Nation of Heat is a CD I almost passed over, and I could kick myself for coming that close to missing out on Joe Pug. Listening to this EP is like reading the love letters of someone you've never met. You get a glimpse into another person's core - both joys and heartaches - and you latch on to the fascination of spying into this stranger's emotions as you attach their meaning to your own life. Without a doubt, Nation of Heat will be a top album of 2008 for me. Joe Pug really is a stunning songwriter, and I hope to hear much more from him in the future.

...The seven acoustic cuts draw heavily on Pug's earliest influences; as a child, the guitarist immersed himself in his father's record collection, spinning albums by the likes of John Prine, John Hiatt and Randy Newman. In the 6th grade he formed his first band, bashing out Foo Fighters' covers at the school's year-end dance.

But by the time Pug enrolled in college, music had become an afterthought for the burgeoning writer. It was eventually an aversion to academia and a desire to again tackle something on a more personal level that drew Pug back to songwriting. "Writing songs can be easier than writing plays," says the musician. "But it can also be a struggle [to find your own voice]. You might capture it once, but each time out that battle starts anew."

This kid (still in his early 20s) is going to make a serious mark on this city’s music scene, guaranteed. Think Dylan, Woody Guthrie or, more recently, Willy Mason. Like these men, Pug’s songs are built around an acoustic guitar and incredibly smart, thought provoking lyrics. With a gravelly yet beautiful voice equally as beyond his years as his songwriting, he’s sure to gain a considerable following among the Old Town crowd. But don’t be surprised to see the name Joe Pug on a CD stand in your local Starbucks within the next couple of years. For better or worse, a talent this special is bound to make it within credit card-swiping distance of latte sipping soccer moms in no time. -

Earnest, touching, and world-weary far beyond his mere 22 years, Joe Pug often recalls early Bruce Springsteen and Bob Dylan on his self-released, simply titled Five Music Songs. From heartbreaking ballads like “In The Meantime” to the fable-like “Motel 6 Blues” to the obligatory protest number, “I Do My Father’s Drugs,” Pug exhibits a thoughtfulness and social consciousness that’s rare in singer-songwriters more than twice his age, and a talent that’s even rarer. -

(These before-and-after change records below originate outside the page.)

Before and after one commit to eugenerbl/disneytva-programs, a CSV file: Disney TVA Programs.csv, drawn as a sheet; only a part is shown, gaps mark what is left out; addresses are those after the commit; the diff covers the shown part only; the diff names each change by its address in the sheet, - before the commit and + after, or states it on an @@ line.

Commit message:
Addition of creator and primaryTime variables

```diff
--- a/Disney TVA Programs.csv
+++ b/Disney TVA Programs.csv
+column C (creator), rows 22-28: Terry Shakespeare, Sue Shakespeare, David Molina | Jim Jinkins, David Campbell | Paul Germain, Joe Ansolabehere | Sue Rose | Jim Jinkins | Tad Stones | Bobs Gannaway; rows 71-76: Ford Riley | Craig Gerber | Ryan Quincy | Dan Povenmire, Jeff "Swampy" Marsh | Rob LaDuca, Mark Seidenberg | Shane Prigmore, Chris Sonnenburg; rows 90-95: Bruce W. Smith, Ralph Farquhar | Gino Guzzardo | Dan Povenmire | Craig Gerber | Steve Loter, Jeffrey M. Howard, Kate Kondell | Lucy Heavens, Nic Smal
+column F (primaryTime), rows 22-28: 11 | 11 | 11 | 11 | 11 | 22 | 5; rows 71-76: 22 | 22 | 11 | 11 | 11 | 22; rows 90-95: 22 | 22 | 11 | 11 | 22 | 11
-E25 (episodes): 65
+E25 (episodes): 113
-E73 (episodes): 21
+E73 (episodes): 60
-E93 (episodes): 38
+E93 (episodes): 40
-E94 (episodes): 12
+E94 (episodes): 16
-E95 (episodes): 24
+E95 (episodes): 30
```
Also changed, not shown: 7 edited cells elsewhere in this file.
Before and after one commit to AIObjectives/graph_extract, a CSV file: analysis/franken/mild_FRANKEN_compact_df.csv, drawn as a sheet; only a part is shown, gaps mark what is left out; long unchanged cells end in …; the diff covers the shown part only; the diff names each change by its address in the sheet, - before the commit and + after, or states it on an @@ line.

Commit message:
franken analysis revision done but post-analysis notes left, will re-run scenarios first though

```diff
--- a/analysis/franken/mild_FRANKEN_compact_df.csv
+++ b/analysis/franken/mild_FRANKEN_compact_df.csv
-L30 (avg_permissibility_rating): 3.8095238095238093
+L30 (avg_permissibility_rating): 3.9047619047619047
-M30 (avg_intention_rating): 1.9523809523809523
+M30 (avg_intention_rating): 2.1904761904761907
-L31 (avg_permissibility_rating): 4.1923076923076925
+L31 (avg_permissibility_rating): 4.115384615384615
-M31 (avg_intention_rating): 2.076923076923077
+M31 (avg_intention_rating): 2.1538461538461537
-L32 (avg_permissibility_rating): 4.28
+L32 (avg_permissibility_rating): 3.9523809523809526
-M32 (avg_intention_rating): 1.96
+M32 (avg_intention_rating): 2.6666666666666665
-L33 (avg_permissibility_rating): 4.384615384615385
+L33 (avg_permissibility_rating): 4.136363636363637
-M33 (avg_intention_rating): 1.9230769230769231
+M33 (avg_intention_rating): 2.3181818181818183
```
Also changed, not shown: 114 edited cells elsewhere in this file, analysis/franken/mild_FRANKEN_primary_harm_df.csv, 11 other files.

Nation of Heat - 7 song EP

Airplay on: WMUC in MD, WNCW & WUNC in NC, WXRT in Chicago, in OR



Joe hails from the southern streets of Maryland. He spent a few collegiate years in North Carolina but dropped out for a number of reasons (including boredom and ineptitude). Currently he resides in Chicago, where he works as a carpenter by day and a songwright by night. He's grateful to everyone listening to the songs he wrote. He apologizes to everyone living in the houses he built.